Some of the symptoms of smoking-related eye issues are:
- Blurred or distorted vision.
- Dryness, burning, or itching sensations.
- Increased sensitivity to light.
- Difficulty seeing in low light.
- Vision loss or dark spots in the visual field.
Is secondhand smoke harmful to the eyes?
Secondhand smoke, also known as passive smoke or environmental tobacco smoke (ETS), is harmful to the eyes and can contribute to various eye-related issues, says Dr Vamshidhar. A 2022 research shared by the World Health Organization pointed out that individuals who stay with tobacco users are twice as likely to develop age-related macular degeneration from secondhand smoke.
Secondhand smoke can also negatively impact eye health in the following ways –
- Irritation and discomfort
- Aggravation of allergic conjunctivitis
- Exacerbation of pre-existing eye conditions.
Stopping smoking immediately can lead to significant health improvements for people. The positive effects begin shortly after quitting and continue to accumulate over time, says the expert.

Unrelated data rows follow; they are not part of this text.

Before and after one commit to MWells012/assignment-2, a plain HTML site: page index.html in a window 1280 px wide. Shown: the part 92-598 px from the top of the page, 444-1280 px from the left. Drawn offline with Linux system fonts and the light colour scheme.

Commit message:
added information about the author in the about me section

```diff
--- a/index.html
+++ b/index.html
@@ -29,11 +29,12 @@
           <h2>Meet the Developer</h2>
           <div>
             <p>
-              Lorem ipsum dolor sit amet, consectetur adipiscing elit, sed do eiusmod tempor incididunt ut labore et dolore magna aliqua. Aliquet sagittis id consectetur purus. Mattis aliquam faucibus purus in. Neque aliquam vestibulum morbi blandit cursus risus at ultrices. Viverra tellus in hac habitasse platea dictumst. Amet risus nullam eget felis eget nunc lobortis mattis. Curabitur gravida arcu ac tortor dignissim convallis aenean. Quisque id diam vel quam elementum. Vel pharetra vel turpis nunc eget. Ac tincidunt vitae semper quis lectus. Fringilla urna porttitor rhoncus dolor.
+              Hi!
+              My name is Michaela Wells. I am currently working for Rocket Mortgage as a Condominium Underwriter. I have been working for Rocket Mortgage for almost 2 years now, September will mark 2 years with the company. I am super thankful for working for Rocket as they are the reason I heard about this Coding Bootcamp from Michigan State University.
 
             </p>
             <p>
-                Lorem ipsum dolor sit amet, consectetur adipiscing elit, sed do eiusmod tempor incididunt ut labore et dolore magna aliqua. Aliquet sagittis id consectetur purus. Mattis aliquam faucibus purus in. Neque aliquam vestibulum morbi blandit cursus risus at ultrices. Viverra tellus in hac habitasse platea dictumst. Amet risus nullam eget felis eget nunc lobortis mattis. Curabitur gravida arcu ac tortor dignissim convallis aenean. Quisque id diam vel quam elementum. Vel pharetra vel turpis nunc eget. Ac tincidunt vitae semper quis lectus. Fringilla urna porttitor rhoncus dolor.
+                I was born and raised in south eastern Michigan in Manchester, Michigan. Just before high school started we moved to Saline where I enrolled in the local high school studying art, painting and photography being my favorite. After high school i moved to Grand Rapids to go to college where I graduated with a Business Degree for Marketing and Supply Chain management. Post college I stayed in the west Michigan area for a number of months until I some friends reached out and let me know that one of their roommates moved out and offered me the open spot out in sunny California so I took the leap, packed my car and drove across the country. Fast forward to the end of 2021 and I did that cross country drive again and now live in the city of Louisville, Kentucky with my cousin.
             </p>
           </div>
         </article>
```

Smoking cessation enhances blood circulation, benefiting the eyes and reducing the risk of vascular damage.
If you quit smoking, it will contribute to overall eye health, improving vision and reducing the likelihood of various eye-related problems.